But instead of dispelling concerns, he says, her testimony “exacerbated them.”
The White House has been insisting that Sotomayor was as forthcoming as or more so than any other nominee in recent history. But her testimony last week had Republicans baffled and some liberals and women’s rights groups irritated—they, too, were asking where Sotomayor really stood on the issues and complaining that, at times, she sounded like a conservative.
At the end of the day, Democrats have a decisive majority in the Senate and a handful of Republicans already have announced they will vote for her. She will be confirmed by the August recess, probably with a margin closer to that of John Roberts (78-22) than Sam Alito (58-42).
But it’s notable, still, to see Republicans like Kyl draw the line.

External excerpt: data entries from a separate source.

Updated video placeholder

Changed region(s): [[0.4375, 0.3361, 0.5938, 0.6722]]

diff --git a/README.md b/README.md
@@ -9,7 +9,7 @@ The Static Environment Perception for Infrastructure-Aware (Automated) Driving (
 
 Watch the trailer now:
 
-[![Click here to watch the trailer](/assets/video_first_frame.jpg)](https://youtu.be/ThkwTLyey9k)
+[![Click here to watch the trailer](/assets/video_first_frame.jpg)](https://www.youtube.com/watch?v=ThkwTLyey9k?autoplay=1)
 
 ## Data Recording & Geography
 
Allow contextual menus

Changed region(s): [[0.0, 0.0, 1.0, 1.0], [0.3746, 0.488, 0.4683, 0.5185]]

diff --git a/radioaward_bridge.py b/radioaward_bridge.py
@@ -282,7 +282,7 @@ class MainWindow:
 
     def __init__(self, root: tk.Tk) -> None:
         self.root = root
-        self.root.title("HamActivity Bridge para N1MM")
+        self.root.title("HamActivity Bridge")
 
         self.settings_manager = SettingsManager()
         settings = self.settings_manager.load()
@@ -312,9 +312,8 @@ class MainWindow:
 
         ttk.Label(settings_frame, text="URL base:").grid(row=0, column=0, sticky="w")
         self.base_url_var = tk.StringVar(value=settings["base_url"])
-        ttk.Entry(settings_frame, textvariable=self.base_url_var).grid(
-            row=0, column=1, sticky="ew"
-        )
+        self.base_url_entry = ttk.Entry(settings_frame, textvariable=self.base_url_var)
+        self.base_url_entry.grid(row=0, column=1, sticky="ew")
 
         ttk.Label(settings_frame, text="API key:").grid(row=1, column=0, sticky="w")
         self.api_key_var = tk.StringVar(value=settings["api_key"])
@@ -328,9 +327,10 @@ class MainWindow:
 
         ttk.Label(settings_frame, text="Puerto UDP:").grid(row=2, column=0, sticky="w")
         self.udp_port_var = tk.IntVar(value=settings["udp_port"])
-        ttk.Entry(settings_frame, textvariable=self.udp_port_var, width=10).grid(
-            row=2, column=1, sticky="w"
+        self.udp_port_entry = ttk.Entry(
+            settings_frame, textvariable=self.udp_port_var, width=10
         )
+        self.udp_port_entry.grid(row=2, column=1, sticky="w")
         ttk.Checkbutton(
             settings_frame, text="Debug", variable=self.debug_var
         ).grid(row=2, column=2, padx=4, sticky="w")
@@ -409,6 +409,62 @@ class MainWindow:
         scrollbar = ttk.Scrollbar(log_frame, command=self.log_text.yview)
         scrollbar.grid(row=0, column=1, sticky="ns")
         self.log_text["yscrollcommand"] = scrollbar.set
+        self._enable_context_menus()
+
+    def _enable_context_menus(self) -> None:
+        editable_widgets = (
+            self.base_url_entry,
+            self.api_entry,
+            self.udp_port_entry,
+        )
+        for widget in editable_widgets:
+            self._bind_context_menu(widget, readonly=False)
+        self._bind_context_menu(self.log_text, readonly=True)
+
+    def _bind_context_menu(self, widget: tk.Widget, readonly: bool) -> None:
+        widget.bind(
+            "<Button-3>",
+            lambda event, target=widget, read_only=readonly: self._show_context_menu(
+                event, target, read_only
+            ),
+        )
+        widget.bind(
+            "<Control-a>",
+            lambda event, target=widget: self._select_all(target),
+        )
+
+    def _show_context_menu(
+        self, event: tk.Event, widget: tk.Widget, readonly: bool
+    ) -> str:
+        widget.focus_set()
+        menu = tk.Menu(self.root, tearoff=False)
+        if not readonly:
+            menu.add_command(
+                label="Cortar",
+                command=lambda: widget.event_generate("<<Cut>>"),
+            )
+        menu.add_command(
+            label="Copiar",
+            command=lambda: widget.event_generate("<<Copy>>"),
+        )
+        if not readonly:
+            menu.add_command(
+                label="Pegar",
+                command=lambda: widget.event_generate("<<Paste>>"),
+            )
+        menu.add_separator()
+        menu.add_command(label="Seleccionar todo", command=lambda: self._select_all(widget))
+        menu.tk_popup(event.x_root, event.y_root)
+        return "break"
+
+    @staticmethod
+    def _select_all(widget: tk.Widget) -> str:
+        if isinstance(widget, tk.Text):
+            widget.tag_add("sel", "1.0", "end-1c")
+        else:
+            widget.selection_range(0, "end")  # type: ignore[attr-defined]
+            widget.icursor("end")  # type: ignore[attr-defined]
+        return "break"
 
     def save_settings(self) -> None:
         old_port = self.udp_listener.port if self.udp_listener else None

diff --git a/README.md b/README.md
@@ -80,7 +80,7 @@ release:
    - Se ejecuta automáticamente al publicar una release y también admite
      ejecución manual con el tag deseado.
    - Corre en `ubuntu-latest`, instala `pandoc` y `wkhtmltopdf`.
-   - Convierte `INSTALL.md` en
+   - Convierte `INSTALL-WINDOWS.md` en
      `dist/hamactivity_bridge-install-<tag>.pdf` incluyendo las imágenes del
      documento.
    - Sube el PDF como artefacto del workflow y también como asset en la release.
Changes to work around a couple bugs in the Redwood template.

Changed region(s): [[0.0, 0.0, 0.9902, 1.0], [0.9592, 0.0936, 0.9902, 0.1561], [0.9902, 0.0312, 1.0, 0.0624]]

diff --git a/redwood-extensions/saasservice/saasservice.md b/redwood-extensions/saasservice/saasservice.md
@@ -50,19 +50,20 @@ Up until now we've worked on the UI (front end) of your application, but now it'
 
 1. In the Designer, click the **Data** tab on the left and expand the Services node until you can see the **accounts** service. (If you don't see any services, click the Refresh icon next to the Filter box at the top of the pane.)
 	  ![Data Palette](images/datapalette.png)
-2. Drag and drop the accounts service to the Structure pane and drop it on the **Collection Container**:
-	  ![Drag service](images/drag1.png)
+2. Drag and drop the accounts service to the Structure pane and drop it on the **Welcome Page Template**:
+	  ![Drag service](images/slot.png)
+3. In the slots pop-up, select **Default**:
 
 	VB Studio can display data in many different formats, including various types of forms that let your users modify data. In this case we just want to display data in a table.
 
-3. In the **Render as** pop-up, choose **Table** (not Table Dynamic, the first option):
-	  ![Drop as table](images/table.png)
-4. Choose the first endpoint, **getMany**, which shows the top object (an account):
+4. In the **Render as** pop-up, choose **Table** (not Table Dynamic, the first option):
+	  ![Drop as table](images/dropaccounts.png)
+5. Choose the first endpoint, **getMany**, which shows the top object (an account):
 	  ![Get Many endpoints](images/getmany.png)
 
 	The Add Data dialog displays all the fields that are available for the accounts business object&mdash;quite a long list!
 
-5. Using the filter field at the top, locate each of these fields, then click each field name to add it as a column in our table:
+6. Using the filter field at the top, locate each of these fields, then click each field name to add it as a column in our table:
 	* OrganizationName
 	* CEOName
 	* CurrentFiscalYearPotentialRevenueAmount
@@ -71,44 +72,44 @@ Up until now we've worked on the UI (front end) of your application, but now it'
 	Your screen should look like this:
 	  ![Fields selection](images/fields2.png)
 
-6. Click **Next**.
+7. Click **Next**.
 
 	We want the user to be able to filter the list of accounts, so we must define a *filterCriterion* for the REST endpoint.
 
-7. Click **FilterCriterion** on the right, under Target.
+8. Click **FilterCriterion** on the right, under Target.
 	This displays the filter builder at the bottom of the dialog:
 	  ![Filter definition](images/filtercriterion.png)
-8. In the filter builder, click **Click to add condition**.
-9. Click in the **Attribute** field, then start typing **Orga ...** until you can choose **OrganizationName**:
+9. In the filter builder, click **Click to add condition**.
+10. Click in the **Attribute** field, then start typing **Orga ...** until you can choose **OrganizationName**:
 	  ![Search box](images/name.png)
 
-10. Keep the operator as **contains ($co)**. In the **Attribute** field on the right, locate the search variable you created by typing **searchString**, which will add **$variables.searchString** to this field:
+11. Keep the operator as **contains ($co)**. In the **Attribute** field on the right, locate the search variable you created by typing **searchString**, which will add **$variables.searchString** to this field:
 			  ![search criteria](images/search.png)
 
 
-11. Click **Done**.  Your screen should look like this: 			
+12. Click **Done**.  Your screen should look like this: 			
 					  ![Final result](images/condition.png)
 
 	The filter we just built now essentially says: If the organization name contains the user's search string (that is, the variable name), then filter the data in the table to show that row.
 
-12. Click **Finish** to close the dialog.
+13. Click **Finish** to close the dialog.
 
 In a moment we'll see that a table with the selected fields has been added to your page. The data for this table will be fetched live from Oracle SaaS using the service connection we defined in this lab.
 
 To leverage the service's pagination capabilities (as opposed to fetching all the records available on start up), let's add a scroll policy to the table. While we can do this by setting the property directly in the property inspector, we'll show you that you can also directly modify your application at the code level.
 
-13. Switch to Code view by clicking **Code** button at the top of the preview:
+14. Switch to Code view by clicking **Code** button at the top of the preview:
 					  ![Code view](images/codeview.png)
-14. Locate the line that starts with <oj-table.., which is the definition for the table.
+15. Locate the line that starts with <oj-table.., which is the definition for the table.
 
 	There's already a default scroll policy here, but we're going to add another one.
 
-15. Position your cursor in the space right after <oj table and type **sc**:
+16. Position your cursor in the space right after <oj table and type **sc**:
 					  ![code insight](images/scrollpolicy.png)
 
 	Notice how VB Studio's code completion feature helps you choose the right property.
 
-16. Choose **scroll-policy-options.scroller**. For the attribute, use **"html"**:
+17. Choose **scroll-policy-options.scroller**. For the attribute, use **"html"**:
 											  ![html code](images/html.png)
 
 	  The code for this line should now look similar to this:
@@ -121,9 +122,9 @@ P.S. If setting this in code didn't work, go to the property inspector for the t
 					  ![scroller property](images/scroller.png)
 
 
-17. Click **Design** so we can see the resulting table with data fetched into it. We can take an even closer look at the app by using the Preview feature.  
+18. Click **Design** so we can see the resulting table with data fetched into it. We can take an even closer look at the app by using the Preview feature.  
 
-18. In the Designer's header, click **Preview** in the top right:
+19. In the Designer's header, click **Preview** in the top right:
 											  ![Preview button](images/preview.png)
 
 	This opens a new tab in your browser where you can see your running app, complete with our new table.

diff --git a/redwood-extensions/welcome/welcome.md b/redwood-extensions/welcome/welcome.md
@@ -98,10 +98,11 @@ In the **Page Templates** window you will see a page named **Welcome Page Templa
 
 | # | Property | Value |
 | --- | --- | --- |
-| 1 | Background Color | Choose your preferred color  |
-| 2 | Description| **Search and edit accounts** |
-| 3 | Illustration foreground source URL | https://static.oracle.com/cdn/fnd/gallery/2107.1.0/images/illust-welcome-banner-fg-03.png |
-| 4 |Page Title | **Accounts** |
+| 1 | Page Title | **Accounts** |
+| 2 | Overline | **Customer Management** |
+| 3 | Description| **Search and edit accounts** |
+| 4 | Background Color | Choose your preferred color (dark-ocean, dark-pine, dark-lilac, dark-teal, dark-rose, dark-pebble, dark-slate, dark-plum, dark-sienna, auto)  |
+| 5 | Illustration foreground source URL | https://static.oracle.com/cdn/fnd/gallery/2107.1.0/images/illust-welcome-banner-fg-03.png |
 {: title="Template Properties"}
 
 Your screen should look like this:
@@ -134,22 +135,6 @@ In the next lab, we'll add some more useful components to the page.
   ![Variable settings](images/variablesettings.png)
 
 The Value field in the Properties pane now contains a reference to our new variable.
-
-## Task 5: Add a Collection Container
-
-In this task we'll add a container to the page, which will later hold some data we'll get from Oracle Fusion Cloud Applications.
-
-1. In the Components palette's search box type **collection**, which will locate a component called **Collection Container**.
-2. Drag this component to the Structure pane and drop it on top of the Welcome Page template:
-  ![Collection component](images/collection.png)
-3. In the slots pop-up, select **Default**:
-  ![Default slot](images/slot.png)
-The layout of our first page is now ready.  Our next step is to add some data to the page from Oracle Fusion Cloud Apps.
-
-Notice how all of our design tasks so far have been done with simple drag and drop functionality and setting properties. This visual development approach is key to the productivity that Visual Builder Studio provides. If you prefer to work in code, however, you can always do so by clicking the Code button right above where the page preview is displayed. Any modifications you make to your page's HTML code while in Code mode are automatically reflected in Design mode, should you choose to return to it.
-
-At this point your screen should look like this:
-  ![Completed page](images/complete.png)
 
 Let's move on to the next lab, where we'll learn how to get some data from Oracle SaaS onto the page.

And it’s even more striking to see some liberals -- like the Washington Post’s Richard Cohen -- complain about her testimony and grouse about her being nominated in the first place.
In his prepared statement, Kyl takes apart her testimony on several key areas -- the Ricci case, her “wise Latina” speeches, her views on the 2nd Amendment, her position on foreign law -- and then compares it to her past speeches and writings.
On her “wise Latina speeches,” Kyl said her explanation that she was trying to inspire young Hispanics and women “strains credulity” and that her attempts to explain away her statements as objective and neutral conveyed the “exact opposite meaning” of her speeches.
On foreign law, Kyl said she “again tried to drastically recharacterize her prior statements.” In speeches, she had said foreign law could and should be “considered” as a source for “good ideas” that can “set our creative juices flowing.” But in her testimony, she said foreign law cannot be used as a holding or a precedent, in order to “bind or to influence” a decision.
On Ricci: “Rather than answer the question,” Kyl says, “she dissembled and ran out the clock.”
“Her ‘answers’ answered nothing and, in my opinion, violated her obligation to be forthcoming with the committee,” Kyl said.
Before the hearing, Kyl said his biggest question was whether Sotomayor could set aside biases and prejudices and judge cases fairly.
After three days, he said, “Judge Sotomayor did not dispel my concerns. Her sworn testimony was evasive, lacking in substance and, in several instances, incredibly misleading.”